Barker: Yeah, there are like four songs that didn’t make the album that we’re putting on there. But then there are brand-new songs like “Wildfire” and “Parking Lot” and “Misery” that are all so f—ing strong, man. It’s amazing. We started writing maybe a week and a half ago and I think we have 14 songs. It’s a good problem to have. I’m really excited about this deluxe edition. It’s gonna be incredible.
Hoppus: There’s a song called “Misery” that we just wrote and a song called “Wildfire” that are both pretty high-energy, anthemic, huge choruses, I think will go over really well.
You just headlined KROQ Almost Acoustic Christmas. Looking back on the year in alternative radio, what is the state of rock these days?
Barker: For me, two of the headliners, us and Green Day, both rooted in punk rock, it’s outstanding, it’s f—ing awesome. It was a little weird for me when rock music was folky for the last couple of years. It wasn’t rock and roll to me, so seeing Acoustic Christmas this year, it just seemed like it had more balls and was a little bit more dangerous and more fun and more exciting.
Do you it’s a response to the current political climate?

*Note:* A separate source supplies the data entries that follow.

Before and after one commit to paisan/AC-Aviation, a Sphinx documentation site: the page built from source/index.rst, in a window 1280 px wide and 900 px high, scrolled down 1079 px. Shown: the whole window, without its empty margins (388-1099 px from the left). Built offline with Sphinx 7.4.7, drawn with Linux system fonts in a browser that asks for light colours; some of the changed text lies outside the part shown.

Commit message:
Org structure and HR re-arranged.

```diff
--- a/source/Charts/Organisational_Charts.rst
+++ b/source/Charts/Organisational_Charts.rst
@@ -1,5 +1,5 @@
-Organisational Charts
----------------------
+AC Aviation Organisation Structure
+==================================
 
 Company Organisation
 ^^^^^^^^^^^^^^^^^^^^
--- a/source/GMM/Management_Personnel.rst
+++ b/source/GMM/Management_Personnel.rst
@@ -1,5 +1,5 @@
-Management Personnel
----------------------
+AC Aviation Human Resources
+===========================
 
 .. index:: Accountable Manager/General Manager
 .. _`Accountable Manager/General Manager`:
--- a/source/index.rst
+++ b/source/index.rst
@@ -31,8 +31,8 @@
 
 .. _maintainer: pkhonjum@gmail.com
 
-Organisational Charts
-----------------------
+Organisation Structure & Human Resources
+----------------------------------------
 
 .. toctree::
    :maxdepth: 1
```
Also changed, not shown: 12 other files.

Barker: Yeah, it’s gonna spark a lot of great music. It’s gonna be how the ‘80s were, there’s tons of great music coming out ’cause of the nature of our country. And, at the same time, we’re not much of a political band. There were bands like Public Enemy in hip-hop, they were really standing for something, they had a political message that most hip-hop bands didn’t have. So I think it’s definitely gonna spark something through a lot of different genres of music, particularly punk rock, rock and roll and hip-hop. Hopefully that will bring the edge and aggression of rock you felt was missing.
Barker: Absolutely, it’s nice right now. I can turn on KROQ, obviously I love when Blink-182 has an album out, but Green Day has a new album out and Rancid is recording an album right now and I just love hearing our genre of music and bands still moving the airwaves with their music, it makes me happy. I love that, I’d much rather listen to that than some of the other stuff that’s existed for the last couple of years.